If you live in California, you’re not coprophobic (afraid of feces), and want to donate some time to a good cause, the National Park Service could use some help. Specifically, NPS needs volunteers to gather urban coyote poop. NPS biologist Justin Brown says researchers need to know how urban coyotes survive, and so they need to know what the animals eat, which can be determined from the coyotes' scat. "We are looking for around 20 volunteers to help collect poop," Brown said, "and then we're looking for another 10 to 20 volunteers to help us analyze what's in the poop."
FBI nabs man for spraying poison on food
The FBI has arrested a man who sprayed a poisonous mixture on open food in multiple Michigan grocery stores. About 15 stores – including Whole Foods Market and a Kroger – in five cities may have been targeted.
The suspect allegedly sprayed a combination of hand cleaner, water and mouse poison on produce over the past two weeks.
Authorities have not speculated on a motive, but the case brings back memories of the 1982 deaths of seven people who swallowed cyanide-laced Tylenol in the Chicago area. Those murders remain unsolved, but the incident forever changed the way consumer goods are packaged and sold.
Bundy trial date set
A federal judge has set Feb. 6, 2017, as the trial date for Cliven Bundy and 18 others charged in the 2014 armed standoff in Nevada. Bundy and most of the defendants opposed the trial date on grounds it would violate their constitutional right to a speedy trial. But the judge said the “ends of justice” would be served by moving the trial to February. She also declared the case complex and set a series of deadlines for pre-trial motions. Prosecutors have until tomorrow to turn over a large share of the evidence they have accumulated over the last two years.
Domino’s slices antibiotics

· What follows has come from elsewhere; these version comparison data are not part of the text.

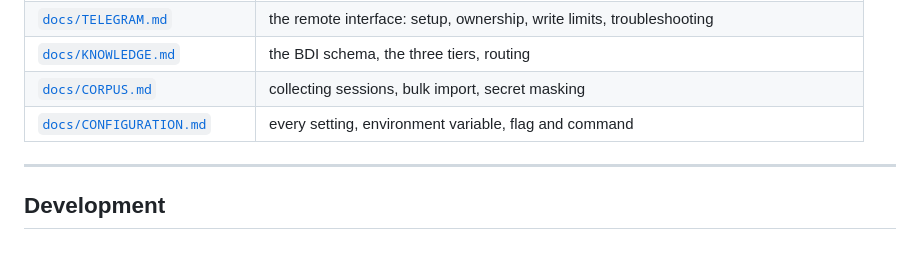
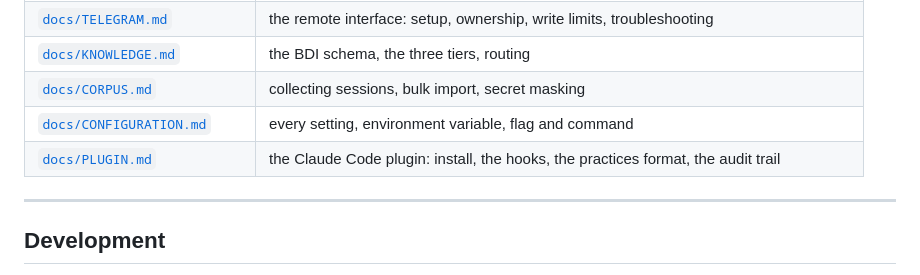
Before and after one commit to OsherElhadad/session-sitter, a Markdown page: README.md, the part around the change. GitHub-like rendering.

```diff
--- a/README.md
+++ b/README.md
@@ -416,6 +416,7 @@ Every document is indexed in [`docs/README.md`](docs/README.md). The short versi
 | [`docs/KNOWLEDGE.md`](docs/KNOWLEDGE.md) | the BDI schema, the three tiers, routing |
 | [`docs/CORPUS.md`](docs/CORPUS.md) | collecting sessions, bulk import, secret masking |
 | [`docs/CONFIGURATION.md`](docs/CONFIGURATION.md) | every setting, environment variable, flag and command |
+| [`docs/PLUGIN.md`](docs/PLUGIN.md) | the Claude Code plugin: install, the hooks, the practices format, the audit trail |
 
 ---
 
```
Also changed, not shown: docs/PLUGIN.md (added, +326 -0 lines), 1 other file.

Domino’s Pizza Group, the independent British branch of the international pizza-delivery giant, told the media last month that it has stringent limits on antibiotics usage. Domino's suppliers in the U.K., “use antibiotics only when necessary to treat disease” and while “under strict veterinary supervision.” That might sound like a common-sense approach but it stands in marked contrast to the way most meat and poultry suppliers routinely treat animals with medicine to defend against illness and encourage growth.